◆ GIVEN DATA:
:::
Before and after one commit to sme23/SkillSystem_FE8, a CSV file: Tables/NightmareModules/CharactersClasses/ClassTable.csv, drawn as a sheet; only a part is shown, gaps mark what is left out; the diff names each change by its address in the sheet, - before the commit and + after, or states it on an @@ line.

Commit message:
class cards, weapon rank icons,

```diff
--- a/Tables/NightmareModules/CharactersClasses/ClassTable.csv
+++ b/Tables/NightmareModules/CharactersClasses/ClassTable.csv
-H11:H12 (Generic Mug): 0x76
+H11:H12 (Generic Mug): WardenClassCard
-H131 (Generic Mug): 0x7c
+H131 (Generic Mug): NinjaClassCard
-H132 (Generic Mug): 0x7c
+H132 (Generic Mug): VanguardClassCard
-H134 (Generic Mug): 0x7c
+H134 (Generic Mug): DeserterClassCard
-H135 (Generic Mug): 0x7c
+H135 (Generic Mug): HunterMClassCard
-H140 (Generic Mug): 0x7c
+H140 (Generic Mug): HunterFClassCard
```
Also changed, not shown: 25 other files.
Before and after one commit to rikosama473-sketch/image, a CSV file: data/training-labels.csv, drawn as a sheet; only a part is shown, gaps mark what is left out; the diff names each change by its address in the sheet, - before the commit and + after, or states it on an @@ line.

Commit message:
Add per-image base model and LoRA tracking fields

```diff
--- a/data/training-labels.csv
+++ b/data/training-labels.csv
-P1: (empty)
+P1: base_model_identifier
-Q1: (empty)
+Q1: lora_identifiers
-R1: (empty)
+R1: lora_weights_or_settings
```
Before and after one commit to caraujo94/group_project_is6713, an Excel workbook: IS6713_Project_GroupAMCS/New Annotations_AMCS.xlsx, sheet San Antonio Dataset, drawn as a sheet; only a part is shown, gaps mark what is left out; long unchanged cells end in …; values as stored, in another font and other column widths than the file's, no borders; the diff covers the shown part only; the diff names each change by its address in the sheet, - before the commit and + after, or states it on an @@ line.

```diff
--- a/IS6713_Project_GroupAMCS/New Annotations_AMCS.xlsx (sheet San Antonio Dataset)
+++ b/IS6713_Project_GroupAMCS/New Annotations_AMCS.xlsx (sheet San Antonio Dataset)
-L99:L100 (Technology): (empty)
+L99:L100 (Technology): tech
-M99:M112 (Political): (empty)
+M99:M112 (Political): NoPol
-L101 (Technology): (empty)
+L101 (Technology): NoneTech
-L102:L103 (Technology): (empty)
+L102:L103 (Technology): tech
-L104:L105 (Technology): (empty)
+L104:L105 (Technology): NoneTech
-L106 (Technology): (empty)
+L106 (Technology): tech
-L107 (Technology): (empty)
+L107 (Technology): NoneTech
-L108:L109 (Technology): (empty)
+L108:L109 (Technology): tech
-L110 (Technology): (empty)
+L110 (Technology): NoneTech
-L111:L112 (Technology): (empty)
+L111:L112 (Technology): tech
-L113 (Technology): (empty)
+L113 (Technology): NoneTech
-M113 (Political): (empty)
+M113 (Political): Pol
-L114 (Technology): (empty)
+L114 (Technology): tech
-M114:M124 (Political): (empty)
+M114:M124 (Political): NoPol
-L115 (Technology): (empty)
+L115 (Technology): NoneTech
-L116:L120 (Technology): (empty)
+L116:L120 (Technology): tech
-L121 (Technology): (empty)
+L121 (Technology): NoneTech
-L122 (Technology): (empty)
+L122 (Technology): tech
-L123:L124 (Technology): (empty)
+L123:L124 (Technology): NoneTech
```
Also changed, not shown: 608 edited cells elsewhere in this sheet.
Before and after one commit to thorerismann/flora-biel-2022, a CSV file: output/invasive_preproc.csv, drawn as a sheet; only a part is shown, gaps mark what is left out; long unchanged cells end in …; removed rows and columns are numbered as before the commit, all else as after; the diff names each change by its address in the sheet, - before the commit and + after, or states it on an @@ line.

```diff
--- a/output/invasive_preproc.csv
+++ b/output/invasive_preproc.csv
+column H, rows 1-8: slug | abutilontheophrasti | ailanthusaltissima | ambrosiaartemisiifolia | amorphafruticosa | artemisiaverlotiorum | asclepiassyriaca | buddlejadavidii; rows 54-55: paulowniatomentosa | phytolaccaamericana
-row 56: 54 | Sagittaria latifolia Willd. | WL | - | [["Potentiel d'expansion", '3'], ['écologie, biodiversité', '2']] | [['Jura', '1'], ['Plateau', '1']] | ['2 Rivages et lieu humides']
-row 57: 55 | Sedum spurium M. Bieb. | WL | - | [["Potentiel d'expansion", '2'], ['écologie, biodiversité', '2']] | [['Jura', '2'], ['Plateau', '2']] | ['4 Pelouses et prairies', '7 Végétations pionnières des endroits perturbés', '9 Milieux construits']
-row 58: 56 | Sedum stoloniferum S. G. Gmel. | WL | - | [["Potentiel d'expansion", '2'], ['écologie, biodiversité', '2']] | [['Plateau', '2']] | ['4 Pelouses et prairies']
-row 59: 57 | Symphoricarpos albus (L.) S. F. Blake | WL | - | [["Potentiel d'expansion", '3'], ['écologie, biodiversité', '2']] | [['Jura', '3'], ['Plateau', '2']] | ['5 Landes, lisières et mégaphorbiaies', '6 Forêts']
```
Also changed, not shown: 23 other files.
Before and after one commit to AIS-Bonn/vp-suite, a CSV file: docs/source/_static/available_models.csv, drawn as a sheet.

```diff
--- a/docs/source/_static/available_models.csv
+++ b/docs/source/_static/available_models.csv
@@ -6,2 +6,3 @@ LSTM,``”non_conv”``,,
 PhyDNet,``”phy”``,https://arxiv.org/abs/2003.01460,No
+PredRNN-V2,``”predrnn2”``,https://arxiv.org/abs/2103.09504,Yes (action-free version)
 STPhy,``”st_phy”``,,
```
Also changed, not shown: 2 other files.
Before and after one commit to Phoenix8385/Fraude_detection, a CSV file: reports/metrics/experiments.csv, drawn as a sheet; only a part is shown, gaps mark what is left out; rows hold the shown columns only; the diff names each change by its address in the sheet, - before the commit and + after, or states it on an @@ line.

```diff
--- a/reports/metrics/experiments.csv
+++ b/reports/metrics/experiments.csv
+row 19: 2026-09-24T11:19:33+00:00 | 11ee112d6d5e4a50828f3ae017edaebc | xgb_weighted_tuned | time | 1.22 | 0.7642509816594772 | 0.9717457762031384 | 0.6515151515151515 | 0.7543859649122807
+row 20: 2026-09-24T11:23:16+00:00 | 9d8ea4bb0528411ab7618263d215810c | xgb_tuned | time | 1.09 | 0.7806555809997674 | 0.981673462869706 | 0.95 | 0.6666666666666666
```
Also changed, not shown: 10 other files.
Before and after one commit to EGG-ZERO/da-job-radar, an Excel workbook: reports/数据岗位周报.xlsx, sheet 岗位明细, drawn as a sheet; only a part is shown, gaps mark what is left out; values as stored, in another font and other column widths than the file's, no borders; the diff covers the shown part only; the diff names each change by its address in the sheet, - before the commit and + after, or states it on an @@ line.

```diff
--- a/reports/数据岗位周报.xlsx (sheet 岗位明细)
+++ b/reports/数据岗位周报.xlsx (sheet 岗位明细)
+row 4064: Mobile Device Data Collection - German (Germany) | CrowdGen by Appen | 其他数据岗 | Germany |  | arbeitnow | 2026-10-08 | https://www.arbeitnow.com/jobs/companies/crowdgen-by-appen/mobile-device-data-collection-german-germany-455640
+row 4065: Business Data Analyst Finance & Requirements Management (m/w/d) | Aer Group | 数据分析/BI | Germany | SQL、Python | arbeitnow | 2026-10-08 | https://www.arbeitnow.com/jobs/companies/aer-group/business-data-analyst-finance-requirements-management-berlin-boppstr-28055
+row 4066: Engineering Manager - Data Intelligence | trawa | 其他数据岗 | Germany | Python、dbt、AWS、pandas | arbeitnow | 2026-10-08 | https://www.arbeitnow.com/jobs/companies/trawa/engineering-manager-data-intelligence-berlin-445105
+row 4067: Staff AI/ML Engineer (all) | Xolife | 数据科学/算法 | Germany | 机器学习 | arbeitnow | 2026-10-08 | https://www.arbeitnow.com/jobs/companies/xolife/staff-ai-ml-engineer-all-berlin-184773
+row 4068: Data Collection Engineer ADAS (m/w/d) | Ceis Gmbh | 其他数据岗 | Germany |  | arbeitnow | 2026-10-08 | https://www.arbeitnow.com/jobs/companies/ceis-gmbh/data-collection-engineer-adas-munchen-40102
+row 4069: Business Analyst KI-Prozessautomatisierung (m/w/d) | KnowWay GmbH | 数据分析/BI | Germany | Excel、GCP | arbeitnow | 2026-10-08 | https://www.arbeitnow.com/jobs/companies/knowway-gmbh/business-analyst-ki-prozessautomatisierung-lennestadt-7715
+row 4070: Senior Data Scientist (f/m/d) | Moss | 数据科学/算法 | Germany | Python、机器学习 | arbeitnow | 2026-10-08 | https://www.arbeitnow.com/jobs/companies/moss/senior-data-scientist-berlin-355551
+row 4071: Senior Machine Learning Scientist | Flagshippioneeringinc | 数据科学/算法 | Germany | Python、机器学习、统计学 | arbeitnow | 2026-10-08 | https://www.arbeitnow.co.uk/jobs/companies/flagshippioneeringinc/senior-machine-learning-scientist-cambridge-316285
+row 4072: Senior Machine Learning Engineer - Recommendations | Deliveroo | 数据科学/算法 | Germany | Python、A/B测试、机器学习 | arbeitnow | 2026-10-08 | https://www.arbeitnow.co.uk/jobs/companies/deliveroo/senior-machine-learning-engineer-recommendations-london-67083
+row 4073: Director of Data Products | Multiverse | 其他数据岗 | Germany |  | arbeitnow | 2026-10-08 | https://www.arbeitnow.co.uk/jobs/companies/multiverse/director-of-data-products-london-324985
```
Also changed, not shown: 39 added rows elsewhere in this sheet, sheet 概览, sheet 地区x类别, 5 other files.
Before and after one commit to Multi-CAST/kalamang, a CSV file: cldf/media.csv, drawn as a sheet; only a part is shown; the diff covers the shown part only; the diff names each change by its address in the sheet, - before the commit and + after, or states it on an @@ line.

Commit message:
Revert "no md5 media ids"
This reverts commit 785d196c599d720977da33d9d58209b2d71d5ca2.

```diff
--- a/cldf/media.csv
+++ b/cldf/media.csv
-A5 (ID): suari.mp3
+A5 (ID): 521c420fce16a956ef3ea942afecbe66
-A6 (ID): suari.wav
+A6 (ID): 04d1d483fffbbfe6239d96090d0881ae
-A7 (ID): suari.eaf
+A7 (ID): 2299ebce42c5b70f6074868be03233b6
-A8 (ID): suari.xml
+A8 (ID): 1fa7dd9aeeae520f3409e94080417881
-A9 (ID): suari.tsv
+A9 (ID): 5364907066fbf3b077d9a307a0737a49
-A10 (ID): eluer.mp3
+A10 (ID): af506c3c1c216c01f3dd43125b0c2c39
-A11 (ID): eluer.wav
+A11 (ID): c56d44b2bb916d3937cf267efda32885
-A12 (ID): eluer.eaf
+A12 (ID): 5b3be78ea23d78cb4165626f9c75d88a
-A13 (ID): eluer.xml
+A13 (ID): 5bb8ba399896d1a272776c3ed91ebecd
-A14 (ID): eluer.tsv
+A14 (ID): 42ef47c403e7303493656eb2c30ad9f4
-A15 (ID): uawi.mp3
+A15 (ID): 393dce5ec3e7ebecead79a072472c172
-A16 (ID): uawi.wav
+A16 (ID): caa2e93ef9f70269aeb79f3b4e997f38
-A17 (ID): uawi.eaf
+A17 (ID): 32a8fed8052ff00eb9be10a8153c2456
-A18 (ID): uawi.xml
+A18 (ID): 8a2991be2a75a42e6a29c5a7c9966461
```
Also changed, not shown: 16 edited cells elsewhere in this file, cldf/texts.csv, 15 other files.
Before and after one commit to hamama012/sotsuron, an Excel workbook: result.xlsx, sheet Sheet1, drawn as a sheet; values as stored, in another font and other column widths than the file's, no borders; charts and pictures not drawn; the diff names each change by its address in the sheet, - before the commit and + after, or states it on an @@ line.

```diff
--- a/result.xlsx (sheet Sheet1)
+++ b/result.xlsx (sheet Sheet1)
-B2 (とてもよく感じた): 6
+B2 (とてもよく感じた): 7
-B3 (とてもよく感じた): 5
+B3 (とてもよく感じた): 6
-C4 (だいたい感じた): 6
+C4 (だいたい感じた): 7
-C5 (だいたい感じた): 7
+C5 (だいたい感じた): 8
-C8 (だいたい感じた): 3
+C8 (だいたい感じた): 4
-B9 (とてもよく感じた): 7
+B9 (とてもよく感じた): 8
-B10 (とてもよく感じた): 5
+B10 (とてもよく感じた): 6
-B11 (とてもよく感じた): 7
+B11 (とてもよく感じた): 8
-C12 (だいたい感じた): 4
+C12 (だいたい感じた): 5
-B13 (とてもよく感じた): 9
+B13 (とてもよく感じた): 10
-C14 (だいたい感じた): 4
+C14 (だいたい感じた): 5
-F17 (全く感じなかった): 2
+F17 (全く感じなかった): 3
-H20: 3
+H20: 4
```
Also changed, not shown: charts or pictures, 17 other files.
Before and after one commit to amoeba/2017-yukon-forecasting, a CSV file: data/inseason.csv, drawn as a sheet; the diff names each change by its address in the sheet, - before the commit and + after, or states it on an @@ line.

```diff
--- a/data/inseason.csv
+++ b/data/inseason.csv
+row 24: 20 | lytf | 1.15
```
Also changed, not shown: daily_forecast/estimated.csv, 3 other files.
:::
◆ EXERCISE REQUIREMENTS:
From the top of the material above, print every line exactly, ending with the line that holds "Also changed, not shown: 25 other files.".

◆ SOLUTION FOR THIS PROBLEM:
Before and after one commit to sme23/SkillSystem_FE8, a CSV file: Tables/NightmareModules/CharactersClasses/ClassTable.csv, drawn as a sheet; only a part is shown, gaps mark what is left out; the diff names each change by its address in the sheet, - before the commit and + after, or states it on an @@ line.

Commit message:
class cards, weapon rank icons,

```diff
--- a/Tables/NightmareModules/CharactersClasses/ClassTable.csv
+++ b/Tables/NightmareModules/CharactersClasses/ClassTable.csv
-H11:H12 (Generic Mug): 0x76
+H11:H12 (Generic Mug): WardenClassCard
-H131 (Generic Mug): 0x7c
+H131 (Generic Mug): NinjaClassCard
-H132 (Generic Mug): 0x7c
+H132 (Generic Mug): VanguardClassCard
-H134 (Generic Mug): 0x7c
+H134 (Generic Mug): DeserterClassCard
-H135 (Generic Mug): 0x7c
+H135 (Generic Mug): HunterMClassCard
-H140 (Generic Mug): 0x7c
+H140 (Generic Mug): HunterFClassCard
```
Also changed, not shown: 25 other files.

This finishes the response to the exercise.